June 29, 2009

DIY Upholstered Headboard

If you like the look of an upholstered headboard without the custom price tag, why not do it yourself like I did? I built this wall-mounted design with a few straightforward steps and materials. (Be sure to check out my patio makeover, too, as well as the rest of my loft in the August 2009 issue of House & Home.)

Materials and Tools

  • 3/4″ “select grade” plywood
  • High density foam (2″-3″ thick)
  • Batting (see below to measure quantity)
  • Fabric (see below to measure quantity)
  • 3/4″ staples
  • 1 set of heavy duty “d” rings (for either end of the headboard)
  • 3/4″ nails or screws
  • Tape measure
  • Electronic stud finder (optional)

Step 1

Determine the width of your headboard. Start by measuring the width of your mattress; then add two inches to either side. (Once you have your duvet on your bed it appears wider, so you want your headboard to cover this width.) For example, a queen mattress width is 60″, so your finished headboard width should be 64″. (Remember the old adage: measure twice, cut once. Ensure your measurements are accurate before cutting any materials.)

Step 2

Determine the height of the headboard: on average, between 28″ and 36″ tall. You can give the illusion that the finished headboard is slightly taller or shorter by adjusting how high or low you hang it on the wall.

Step 3

Once you have the height and width dimensions, head to a home improvement store. Have them select a piece of 3/4″ “select grade” plywood and have it cut to your dimensions. (MDF is not suitable, as heat will will warp it over time.) Select-grade plywood is clean and smooth on at least one side. The smooth side will face the wall.

Step 4

At a fabric supply store, purchase a piece of high-density foam at least 2″-3″ thick. This should be cut to the exact finished size of your headboard. You can expect to pay $80 to $100 for good-quality foam, which is worth investing in because it’s plush to lean against. Also, purchase enough batting and fabric to cover the surface area of your headboard, plus add 8″ on both the width and height. This will ensure you have enough batting and fabric to wrap the headboard. So, for a 64″ x 36″ headboard you’ll need enough batting and fabric to cover a 72″ x 42″ surface. (Keep in mind fabric is generally 54″. So, if you choose a fabric with a pattern, you will have to seam the fabric together into pieces to get the overall desired width.

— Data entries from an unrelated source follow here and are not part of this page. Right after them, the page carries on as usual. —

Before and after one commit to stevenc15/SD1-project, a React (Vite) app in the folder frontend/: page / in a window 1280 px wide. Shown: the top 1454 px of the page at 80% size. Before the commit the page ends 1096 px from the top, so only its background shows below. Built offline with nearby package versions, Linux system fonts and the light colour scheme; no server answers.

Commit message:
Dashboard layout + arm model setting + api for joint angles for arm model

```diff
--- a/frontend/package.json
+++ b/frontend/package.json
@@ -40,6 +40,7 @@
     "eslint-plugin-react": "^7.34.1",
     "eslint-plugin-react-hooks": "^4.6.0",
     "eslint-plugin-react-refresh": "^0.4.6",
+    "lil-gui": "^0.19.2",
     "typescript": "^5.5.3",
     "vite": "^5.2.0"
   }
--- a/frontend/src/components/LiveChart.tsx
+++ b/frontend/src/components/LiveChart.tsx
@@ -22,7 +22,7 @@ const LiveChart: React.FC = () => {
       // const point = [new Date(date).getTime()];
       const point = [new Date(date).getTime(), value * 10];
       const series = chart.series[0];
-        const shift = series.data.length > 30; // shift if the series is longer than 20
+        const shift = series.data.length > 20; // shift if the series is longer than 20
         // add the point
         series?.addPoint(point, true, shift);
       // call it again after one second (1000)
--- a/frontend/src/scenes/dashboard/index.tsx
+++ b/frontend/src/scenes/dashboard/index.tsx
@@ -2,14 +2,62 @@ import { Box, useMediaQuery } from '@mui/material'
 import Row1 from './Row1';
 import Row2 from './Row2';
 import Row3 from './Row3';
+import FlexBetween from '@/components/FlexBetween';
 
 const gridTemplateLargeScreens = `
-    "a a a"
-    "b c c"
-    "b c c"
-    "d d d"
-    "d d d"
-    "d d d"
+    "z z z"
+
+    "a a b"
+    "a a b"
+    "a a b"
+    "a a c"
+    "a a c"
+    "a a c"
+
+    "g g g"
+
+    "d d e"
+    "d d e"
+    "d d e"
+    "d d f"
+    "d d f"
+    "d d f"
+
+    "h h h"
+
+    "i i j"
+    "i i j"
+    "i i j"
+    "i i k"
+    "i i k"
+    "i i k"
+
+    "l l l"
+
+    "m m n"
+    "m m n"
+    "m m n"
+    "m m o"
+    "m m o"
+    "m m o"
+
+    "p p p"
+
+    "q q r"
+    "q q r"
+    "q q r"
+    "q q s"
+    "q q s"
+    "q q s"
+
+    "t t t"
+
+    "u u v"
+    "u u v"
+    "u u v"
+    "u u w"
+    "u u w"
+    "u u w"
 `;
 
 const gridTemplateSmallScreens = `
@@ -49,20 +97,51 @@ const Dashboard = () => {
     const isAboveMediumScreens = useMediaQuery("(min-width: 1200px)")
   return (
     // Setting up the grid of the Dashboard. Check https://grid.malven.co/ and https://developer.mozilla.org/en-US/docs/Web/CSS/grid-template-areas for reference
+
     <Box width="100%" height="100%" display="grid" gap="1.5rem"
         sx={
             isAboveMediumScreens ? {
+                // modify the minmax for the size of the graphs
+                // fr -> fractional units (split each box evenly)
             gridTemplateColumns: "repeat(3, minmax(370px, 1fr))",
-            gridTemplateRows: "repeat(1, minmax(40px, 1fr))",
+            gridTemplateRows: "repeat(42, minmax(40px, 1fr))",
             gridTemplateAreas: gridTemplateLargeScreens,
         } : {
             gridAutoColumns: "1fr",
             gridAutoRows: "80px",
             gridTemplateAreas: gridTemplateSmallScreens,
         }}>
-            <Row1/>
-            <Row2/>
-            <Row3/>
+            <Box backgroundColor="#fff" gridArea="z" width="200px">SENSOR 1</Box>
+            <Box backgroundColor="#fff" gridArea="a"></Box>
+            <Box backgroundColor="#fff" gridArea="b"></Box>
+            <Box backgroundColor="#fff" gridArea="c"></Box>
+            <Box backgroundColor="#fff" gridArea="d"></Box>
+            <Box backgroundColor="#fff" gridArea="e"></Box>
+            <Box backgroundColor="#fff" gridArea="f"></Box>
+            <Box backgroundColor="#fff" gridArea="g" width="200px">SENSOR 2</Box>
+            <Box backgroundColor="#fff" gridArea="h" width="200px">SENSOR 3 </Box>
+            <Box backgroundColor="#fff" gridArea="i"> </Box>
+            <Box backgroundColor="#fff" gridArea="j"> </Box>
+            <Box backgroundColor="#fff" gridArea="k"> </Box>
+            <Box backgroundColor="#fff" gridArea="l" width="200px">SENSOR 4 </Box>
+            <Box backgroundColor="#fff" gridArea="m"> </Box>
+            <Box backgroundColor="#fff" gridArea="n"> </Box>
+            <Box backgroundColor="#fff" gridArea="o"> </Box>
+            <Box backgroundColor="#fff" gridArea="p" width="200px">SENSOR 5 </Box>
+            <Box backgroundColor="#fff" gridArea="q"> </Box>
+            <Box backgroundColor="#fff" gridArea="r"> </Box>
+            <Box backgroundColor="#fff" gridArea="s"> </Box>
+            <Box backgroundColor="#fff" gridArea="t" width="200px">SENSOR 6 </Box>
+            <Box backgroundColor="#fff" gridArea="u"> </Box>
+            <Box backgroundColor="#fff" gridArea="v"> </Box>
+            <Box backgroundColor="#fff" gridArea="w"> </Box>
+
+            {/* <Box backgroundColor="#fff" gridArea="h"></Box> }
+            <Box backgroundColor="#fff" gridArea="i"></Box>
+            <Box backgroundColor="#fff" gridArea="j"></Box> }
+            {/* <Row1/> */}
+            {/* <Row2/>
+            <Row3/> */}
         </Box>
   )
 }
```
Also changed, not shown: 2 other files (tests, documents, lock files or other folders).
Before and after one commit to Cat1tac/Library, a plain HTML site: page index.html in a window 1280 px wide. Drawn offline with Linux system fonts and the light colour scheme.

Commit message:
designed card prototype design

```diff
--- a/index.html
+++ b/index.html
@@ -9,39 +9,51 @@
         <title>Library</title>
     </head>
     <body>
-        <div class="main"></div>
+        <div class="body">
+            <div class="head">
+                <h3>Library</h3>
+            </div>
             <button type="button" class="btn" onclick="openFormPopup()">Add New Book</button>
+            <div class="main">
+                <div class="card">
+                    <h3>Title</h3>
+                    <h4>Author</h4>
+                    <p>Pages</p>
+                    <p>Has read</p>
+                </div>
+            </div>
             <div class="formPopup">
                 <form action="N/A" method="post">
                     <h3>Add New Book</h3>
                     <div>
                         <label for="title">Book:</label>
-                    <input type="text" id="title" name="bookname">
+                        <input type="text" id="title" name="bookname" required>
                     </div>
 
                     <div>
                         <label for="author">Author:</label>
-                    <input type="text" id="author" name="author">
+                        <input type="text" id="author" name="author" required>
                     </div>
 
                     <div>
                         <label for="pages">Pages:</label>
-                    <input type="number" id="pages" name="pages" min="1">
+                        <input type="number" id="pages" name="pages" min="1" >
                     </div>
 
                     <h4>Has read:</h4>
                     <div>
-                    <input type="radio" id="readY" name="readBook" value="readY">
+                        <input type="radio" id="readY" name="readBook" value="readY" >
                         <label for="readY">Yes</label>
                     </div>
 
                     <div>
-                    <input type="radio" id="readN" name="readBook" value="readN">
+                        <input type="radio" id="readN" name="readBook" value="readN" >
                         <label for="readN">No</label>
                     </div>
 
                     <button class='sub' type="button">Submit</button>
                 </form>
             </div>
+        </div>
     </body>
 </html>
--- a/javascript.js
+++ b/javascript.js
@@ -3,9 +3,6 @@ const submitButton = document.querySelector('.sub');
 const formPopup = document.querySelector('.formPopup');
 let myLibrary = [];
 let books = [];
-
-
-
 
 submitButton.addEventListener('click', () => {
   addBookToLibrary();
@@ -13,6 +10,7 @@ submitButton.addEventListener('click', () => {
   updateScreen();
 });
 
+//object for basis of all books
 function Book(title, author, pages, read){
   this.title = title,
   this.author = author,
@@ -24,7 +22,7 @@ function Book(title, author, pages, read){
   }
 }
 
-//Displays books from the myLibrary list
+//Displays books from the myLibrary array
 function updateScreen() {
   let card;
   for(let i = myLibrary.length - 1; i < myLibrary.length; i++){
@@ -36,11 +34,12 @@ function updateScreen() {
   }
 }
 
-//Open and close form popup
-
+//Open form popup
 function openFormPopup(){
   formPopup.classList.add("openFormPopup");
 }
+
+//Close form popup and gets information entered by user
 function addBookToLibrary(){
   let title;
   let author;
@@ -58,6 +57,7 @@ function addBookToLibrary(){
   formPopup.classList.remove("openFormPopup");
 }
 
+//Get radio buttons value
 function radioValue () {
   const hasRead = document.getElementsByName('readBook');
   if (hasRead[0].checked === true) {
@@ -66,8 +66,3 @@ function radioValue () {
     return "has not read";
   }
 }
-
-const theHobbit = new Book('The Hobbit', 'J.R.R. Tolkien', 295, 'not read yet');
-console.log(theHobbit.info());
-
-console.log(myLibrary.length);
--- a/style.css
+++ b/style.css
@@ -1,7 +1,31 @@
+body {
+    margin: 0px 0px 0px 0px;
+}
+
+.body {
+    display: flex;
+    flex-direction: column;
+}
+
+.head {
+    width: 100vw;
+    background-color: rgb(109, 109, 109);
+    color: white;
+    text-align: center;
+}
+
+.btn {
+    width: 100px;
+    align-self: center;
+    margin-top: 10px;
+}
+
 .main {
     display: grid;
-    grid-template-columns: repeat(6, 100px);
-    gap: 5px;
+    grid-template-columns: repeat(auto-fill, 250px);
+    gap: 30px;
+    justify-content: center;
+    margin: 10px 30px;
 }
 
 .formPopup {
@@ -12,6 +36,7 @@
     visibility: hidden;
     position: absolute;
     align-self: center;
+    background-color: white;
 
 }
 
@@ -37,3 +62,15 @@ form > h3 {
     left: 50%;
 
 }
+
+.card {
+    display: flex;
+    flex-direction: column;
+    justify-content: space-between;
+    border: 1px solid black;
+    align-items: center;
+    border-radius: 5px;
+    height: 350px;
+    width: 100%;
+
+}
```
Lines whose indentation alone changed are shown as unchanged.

A better choice might be to go with a solid fabric or one with an overall pattern that has no particular direction. I chose a white vinyl fabric that has the look of tufted leather.)

Step 5

On a flat, clean surface, lay down the fabric with the “right side” facing down. Lay the cotton batting on top of the fabric. Lay the foam down onto the centre of the batting, and then the plywood (smooth side up) on top of that.

Step 6

Begin wrapping the fabric and batting over the foam and plywood as you would wrap a gift. Pull the fabric so it is taut, and staple the fabric and batting together onto the plywood, starting at the sides (three and nine positions if it were a clock.) Continue stapling at the top and bottom, and then at 1″ intervals until the entire frame is done. The corners can be cut back and folded so that they form a neat, tucked in edge. (This may take some practice.)

Step 7

Determine the spacing of the studs within the wall where you will hang the headboard. (You can use an electronic stud finder tool for this or tap on the wall.) Installing your hanging hardware into these studs will ensure the stability and safety of the headboard. Install nails or screws into the studs. Then, attach the “d” ring hanging hardware onto the back of the headboard according to measurement of the studs and hanging nails or screws. Once the set of d rings are installed, you can hang your headboard.

Visit her website to see more of Sabrina Linn‘s style and pillow collections.

Author: Sabrina Linn

Sabrina Linn